> _Material provided_:
------------------------------------------------
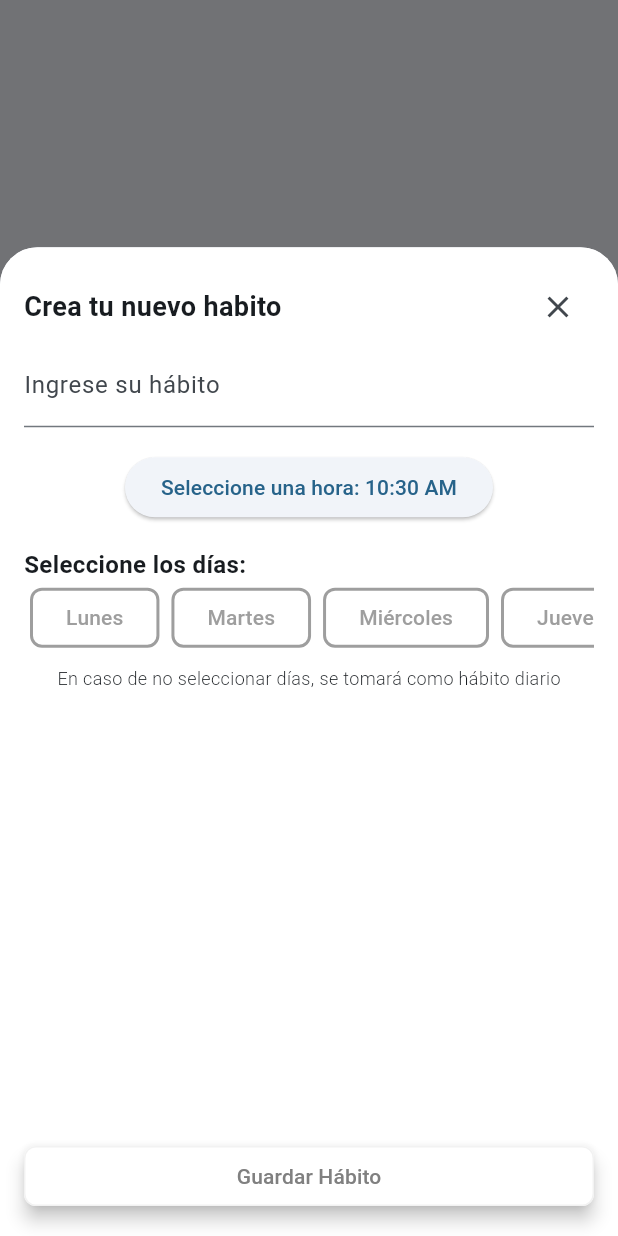
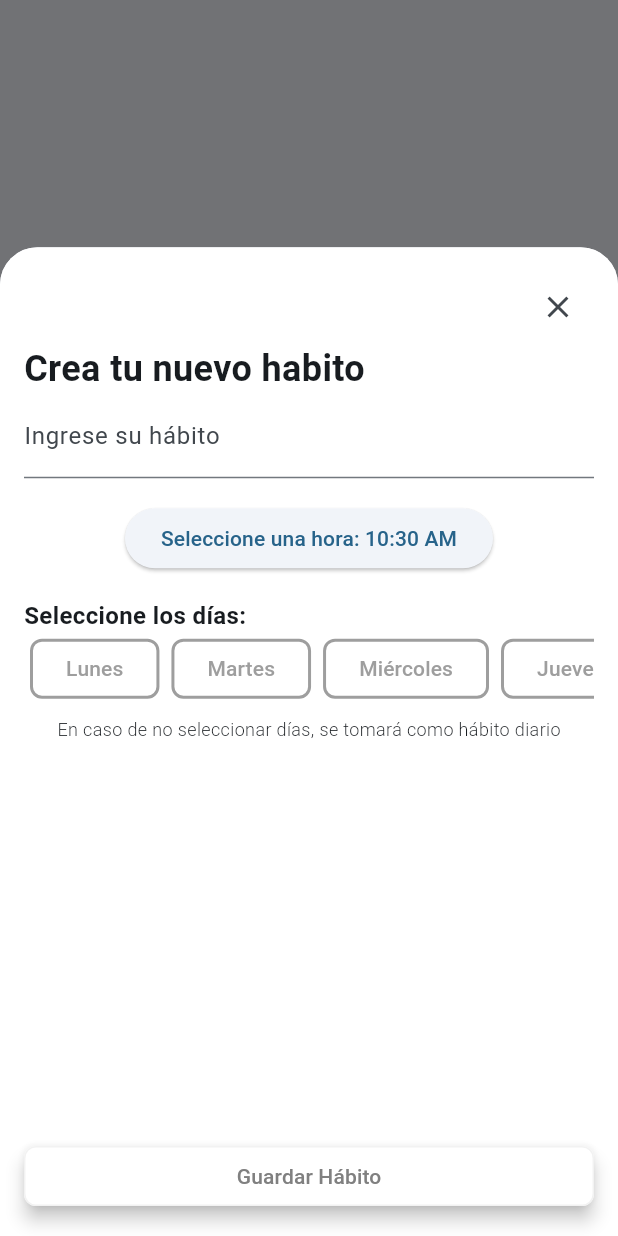
Before and after one commit to CUBILLOSCRISTIAN/best_self, a Flutter app: what showHabitForm() shows on an empty page, opened directly with empty values, on a phone screen of 412 x 824 dp. Run offline on Flutter 3.47's test engine with Material 3 defaults, Android fonts, the phone set to English and light mode, and no system bars; our stand-ins replace get; network calls fail.

```diff
--- a/lib/app/UI/pages/custom-habits/custom_habits.dart
+++ b/lib/app/UI/pages/custom-habits/custom_habits.dart
@@ -30,13 +30,8 @@ void showHabitForm(BuildContext context, Size size) {
                   mainAxisSize: MainAxisSize.min,
                   children: <Widget>[
                     Row(
-                      mainAxisAlignment: MainAxisAlignment.spaceBetween,
+                      mainAxisAlignment: MainAxisAlignment.end,
                       children: [
-                        const Text(
-                          'Crea tu nuevo habito',
-                          style: TextStyle(
-                              fontSize: 18, fontWeight: FontWeight.bold),
-                        ),
                         IconButton(
                           icon: const Icon(Icons.close),
                           onPressed: () {
@@ -44,6 +39,14 @@ void showHabitForm(BuildContext context, Size size) {
                           },
                         ),
                       ],
+                    ),
+                    const Align(
+                      alignment: Alignment.centerLeft,
+                      child: Text(
+                        'Crea tu nuevo habito',
+                        style: TextStyle(
+                            fontSize: 24, fontWeight: FontWeight.bold),
+                      ),
                     ),
                     TextField(
                       controller: habitController,
```
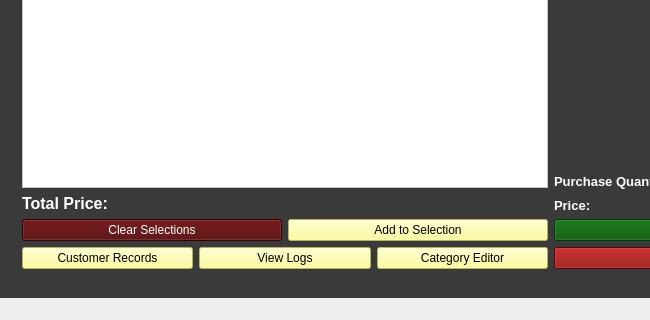
Qt form main.ui (Aenan05/MAXPC) before a commit; both pictures show x 0 to 650 and y 576 to 896 of the 1102 by 896 pixel window.
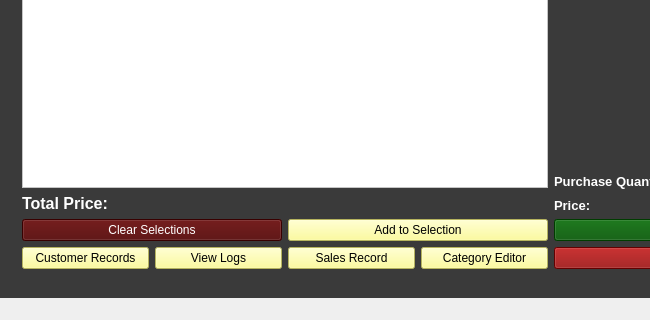
The same form after that commit. Icons and pictures are not drawn.

Commit message: 052823 0233 Added Sales Records button

What changed in the file:
```diff
--- a/main.ui
+++ b/main.ui
@@ -834,6 +834,20 @@
               </property>
              </widget>
             </item>
+            <item>
+             <widget class="QPushButton" name="btnSalesRec">
+              <property name="styleSheet">
+               <string notr="true">background-color: rgb(253, 251, 132);</string>
+              </property>
+              <property name="text">
+               <string>Sales Record</string>
+              </property>
+              <property name="icon">
+               <iconset>
+                <normaloff>sales.png</normaloff>sales.png</iconset>
+              </property>
+             </widget>
+            </item>
             <item>
              <widget class="QPushButton" name="btnCtgry">
               <property name="enabled">
```
Left out of the diff: 2 changed lines with no effect on the pictures. The commit also changes 2 other files.
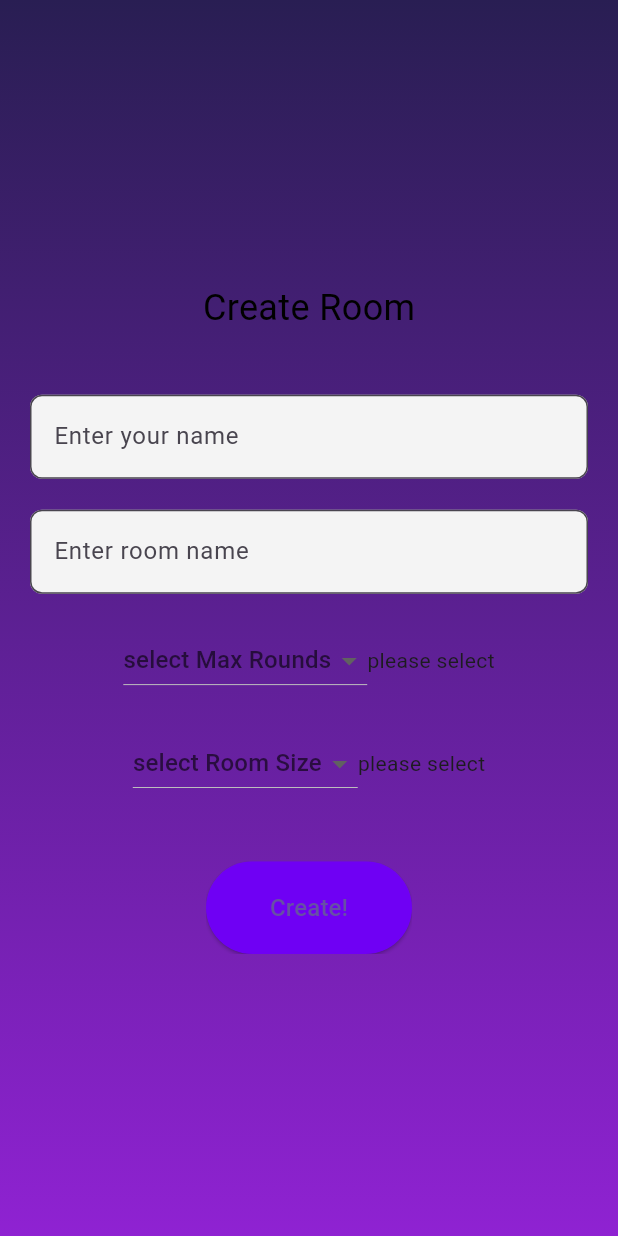
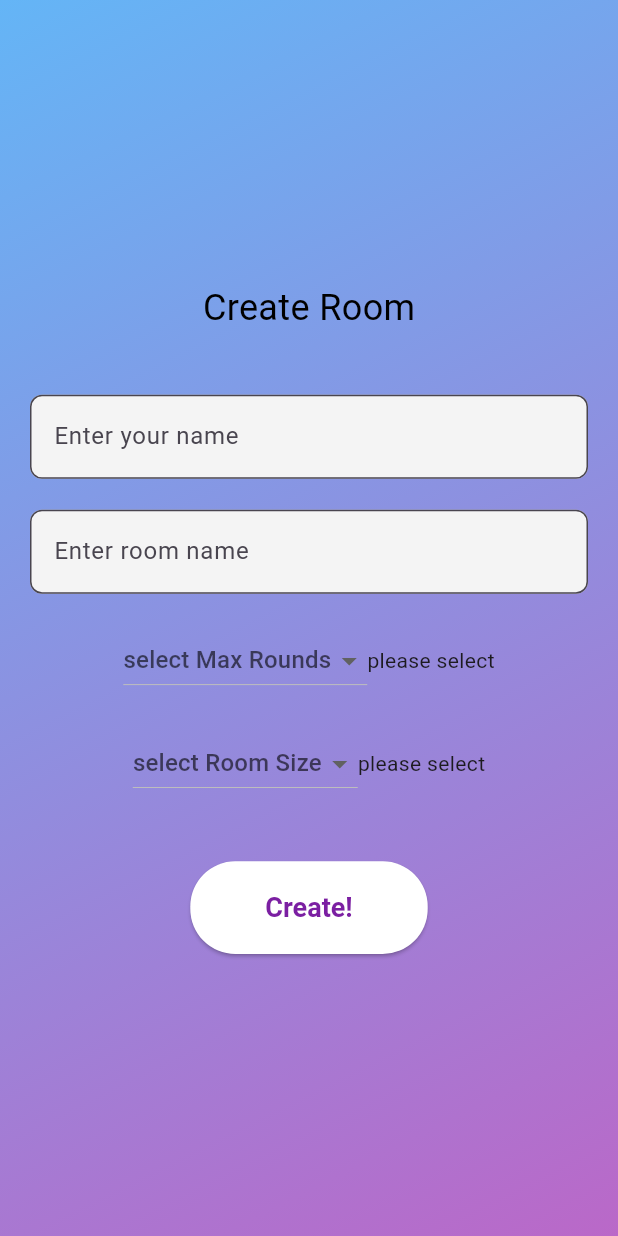
Before and after one commit to AbhinavISM/word-charades, a Flutter app: the CreateRoomScreen screen opened by its route, on a phone screen of 412 x 824 dp. Run offline on Flutter 3.47's test engine with Material 3 defaults, Android fonts, the phone set to English and light mode, and no system bars; our stand-ins replace flutter_colorpicker, flutter_riverpod, freezed_annotation, permission_handler, socket_io_client; missing offline and left inert: agora_rtc_engine; network calls fail.

Commit message:
create room ui updates

```diff
--- a/lib/Screens/create_room_screen.dart
+++ b/lib/Screens/create_room_screen.dart
@@ -16,14 +16,12 @@ class CreateRoomScreen extends ConsumerWidget {
             snapshot.data == false) {
           return Scaffold(
             body: Container(
-              decoration: const BoxDecoration(
+              decoration: BoxDecoration(
                 gradient: LinearGradient(
-                    begin: Alignment.topCenter,
-                    end: Alignment.bottomCenter,
-                    colors: [
-                      Color.fromRGBO(41, 30, 83, 1),
-                      Color.fromRGBO(143, 34, 210, 1)
-                    ]),
+                  begin: Alignment.topLeft,
+                  end: Alignment.bottomRight,
+                  colors: [Colors.blue[300]!, Colors.purple[300]!],
+                ),
               ),
               child: Column(
                 mainAxisAlignment: MainAxisAlignment.center,
@@ -98,27 +96,24 @@ class CreateRoomScreen extends ConsumerWidget {
                     ],
                   ),
                   SizedBox(height: MediaQuery.of(context).size.height * 0.05),
-                  ClipRRect(
-                    borderRadius: const BorderRadius.all(Radius.circular(16)),
-                    child: ElevatedButton(
-                      onPressed: () {
-                        createRoomVM.createRoom();
-                      },
-                      style: ButtonStyle(
-                        minimumSize: MaterialStateProperty.all(
-                          Size(
-                            MediaQuery.of(context).size.width / 3,
-                            MediaQuery.of(context).size.height * 0.075,
-                          ),
-                        ),
-                        backgroundColor: MaterialStateProperty.all(
-                            const Color.fromRGBO(111, 0, 244, 1)),
+                  ElevatedButton(
+                    onPressed: () => createRoomVM.createRoom(),
+                    style: ElevatedButton.styleFrom(
+                      backgroundColor: Colors.white,
+                      foregroundColor: Colors.purple[700],
+                      minimumSize: Size(
+                        MediaQuery.of(context).size.width / 3,
+                        MediaQuery.of(context).size.height * 0.075,
                       ),
-                      child: const Text(
-                        "Create!",
-                        style: TextStyle(fontSize: 16),
+                      padding: const EdgeInsets.symmetric(
+                          horizontal: 50, vertical: 15),
+                      textStyle: const TextStyle(
+                          fontSize: 18, fontWeight: FontWeight.bold),
+                      shape: RoundedRectangleBorder(
+                        borderRadius: BorderRadius.circular(30),
                       ),
                     ),
+                    child: const Text('Create!'),
                   ),
                 ],
               ),
```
------------------------------------------------
Every line where "name" appears must be returned from the listing above.

> _Exercise result_:
+             <widget class="QPushButton" name="btnSalesRec">
+              <property name="styleSheet">
+              <property name="text">
+              <property name="icon">
              <widget class="QPushButton" name="btnCtgry">
               <property name="enabled">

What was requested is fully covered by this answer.